### WORK INSTRUCTIONS
Scan the data below for lines containing the string "adversarial" and give only how many there are.

BEGIN RECORDS FOR THE EXERCISE

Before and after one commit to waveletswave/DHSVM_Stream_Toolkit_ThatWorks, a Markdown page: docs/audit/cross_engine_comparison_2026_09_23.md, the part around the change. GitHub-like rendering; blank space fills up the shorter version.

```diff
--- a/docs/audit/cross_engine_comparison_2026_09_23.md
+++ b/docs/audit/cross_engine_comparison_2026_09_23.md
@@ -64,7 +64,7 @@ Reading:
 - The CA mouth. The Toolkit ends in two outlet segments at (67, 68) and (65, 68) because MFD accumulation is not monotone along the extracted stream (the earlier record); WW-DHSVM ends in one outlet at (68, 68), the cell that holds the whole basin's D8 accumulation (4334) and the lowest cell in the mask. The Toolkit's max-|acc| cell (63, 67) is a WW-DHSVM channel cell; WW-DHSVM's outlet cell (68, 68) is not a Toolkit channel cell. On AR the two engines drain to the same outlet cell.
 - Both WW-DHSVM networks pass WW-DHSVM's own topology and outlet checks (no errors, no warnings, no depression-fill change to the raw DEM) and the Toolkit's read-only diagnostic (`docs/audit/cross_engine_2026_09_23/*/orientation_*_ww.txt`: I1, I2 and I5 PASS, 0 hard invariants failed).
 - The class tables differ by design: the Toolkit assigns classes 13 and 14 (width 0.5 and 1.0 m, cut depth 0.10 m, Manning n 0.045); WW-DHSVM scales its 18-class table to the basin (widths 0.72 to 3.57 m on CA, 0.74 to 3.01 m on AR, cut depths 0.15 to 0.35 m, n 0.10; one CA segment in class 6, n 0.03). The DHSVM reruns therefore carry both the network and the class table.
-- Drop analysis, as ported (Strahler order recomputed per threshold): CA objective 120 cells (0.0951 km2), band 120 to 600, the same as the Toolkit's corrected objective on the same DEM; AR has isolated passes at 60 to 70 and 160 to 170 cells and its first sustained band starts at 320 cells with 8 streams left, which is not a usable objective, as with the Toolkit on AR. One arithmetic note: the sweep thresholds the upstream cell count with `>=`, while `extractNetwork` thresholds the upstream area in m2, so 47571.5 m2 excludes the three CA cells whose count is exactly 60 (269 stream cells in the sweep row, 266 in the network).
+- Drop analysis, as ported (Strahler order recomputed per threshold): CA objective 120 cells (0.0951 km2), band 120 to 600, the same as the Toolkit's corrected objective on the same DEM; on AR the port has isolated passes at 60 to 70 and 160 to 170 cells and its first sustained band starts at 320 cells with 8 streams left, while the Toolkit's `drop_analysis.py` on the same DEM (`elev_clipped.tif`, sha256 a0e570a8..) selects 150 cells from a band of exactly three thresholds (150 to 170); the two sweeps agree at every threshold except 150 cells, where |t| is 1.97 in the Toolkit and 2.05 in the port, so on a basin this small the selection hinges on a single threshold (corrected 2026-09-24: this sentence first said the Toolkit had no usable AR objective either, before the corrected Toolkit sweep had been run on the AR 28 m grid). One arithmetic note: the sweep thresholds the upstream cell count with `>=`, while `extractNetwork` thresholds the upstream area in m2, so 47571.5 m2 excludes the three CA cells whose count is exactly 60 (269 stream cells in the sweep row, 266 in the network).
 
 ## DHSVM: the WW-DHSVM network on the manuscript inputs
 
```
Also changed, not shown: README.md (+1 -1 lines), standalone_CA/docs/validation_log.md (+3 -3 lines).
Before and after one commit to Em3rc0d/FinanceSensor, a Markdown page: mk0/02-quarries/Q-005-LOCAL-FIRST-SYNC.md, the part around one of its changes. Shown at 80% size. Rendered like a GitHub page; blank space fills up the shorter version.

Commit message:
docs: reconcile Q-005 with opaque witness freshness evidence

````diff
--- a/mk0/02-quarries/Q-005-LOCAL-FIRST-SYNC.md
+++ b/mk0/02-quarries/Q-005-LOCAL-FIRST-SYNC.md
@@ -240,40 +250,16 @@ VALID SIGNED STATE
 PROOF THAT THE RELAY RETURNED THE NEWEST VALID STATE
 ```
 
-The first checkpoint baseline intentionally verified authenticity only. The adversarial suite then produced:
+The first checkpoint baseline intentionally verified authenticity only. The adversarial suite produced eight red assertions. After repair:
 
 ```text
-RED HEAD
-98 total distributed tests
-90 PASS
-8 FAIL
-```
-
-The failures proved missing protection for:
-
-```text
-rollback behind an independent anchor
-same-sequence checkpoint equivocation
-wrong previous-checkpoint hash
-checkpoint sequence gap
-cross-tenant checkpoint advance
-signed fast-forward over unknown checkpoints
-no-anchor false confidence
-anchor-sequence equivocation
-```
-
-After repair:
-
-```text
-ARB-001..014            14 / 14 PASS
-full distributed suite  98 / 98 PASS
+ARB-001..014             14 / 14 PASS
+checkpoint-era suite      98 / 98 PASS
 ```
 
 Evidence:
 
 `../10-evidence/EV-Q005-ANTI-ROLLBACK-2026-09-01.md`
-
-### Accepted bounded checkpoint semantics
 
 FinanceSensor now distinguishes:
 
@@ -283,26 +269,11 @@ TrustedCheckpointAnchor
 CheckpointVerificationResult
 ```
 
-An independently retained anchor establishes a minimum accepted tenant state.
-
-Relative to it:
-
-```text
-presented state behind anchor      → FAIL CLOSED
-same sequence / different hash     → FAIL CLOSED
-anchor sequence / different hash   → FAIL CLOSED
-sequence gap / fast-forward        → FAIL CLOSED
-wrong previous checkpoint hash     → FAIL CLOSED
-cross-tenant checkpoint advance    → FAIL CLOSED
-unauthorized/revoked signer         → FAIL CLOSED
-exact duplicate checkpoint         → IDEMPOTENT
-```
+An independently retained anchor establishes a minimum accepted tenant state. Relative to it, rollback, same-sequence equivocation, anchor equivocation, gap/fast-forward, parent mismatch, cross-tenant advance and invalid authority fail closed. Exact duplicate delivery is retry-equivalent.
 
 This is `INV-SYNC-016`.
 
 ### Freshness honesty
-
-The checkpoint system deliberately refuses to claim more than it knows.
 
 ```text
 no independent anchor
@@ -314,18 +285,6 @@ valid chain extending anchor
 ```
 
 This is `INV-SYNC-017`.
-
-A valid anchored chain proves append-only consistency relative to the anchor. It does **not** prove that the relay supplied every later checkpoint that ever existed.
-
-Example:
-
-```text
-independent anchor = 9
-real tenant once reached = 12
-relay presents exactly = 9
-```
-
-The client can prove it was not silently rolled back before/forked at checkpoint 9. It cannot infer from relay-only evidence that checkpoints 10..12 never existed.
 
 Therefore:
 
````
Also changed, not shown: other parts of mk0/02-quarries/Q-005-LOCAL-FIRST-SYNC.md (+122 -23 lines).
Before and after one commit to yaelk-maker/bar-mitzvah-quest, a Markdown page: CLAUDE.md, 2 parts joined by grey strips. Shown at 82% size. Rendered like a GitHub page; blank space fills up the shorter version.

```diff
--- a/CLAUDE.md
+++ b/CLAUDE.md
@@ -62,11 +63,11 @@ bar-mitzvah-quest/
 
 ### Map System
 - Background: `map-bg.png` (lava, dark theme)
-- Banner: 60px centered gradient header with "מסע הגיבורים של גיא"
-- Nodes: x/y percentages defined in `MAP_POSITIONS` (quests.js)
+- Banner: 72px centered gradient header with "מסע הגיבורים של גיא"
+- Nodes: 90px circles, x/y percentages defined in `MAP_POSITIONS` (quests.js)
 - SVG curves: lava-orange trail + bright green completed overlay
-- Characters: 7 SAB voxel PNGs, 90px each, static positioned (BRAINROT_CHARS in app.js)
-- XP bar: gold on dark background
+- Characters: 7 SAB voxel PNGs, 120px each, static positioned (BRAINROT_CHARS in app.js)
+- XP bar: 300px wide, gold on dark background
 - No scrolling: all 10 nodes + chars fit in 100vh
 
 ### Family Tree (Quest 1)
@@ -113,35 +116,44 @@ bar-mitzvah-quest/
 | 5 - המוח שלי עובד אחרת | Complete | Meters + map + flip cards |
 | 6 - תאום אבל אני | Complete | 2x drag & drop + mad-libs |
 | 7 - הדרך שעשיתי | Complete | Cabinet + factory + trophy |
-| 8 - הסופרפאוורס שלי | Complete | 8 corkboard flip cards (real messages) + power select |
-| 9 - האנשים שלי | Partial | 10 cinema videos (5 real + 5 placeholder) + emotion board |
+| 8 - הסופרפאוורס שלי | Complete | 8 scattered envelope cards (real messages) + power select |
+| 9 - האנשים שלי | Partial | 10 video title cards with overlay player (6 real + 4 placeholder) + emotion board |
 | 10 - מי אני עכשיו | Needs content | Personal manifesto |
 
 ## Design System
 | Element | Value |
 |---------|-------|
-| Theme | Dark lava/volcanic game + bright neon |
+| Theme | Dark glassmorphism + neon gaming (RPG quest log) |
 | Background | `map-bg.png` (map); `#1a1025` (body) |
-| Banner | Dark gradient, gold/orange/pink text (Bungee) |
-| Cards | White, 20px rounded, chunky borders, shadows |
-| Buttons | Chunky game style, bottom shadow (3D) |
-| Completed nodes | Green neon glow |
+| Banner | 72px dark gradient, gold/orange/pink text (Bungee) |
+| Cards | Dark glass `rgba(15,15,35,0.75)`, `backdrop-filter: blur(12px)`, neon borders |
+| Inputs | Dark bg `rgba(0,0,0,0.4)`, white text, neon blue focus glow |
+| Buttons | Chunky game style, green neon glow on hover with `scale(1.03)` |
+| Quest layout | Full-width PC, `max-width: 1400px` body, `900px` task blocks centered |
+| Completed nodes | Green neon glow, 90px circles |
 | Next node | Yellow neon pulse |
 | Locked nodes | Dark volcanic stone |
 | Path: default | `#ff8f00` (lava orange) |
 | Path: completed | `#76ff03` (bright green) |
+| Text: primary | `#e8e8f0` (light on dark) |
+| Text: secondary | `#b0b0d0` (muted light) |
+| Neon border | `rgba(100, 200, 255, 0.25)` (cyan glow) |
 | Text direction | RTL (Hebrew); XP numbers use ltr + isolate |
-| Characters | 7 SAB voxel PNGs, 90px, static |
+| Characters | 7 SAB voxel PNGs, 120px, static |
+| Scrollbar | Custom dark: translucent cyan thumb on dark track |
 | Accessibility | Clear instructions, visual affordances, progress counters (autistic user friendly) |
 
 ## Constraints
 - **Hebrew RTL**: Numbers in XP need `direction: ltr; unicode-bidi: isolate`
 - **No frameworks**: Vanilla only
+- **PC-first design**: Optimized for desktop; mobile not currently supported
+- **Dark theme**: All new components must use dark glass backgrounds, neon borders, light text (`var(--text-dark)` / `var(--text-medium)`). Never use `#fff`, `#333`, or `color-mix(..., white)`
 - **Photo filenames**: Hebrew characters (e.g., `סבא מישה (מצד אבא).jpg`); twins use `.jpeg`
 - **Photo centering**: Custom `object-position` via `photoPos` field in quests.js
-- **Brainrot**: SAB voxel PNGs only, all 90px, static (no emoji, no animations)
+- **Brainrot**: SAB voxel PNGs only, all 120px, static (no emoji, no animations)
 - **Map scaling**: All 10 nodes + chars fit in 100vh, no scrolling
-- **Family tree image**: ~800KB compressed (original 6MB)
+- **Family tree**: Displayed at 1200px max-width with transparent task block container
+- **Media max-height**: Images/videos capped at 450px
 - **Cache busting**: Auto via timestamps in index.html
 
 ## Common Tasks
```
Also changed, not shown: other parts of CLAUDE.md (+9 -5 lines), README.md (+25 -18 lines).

END RECORDS FOR THE EXERCISE

### OUTPUT OF THE EXERCISE
2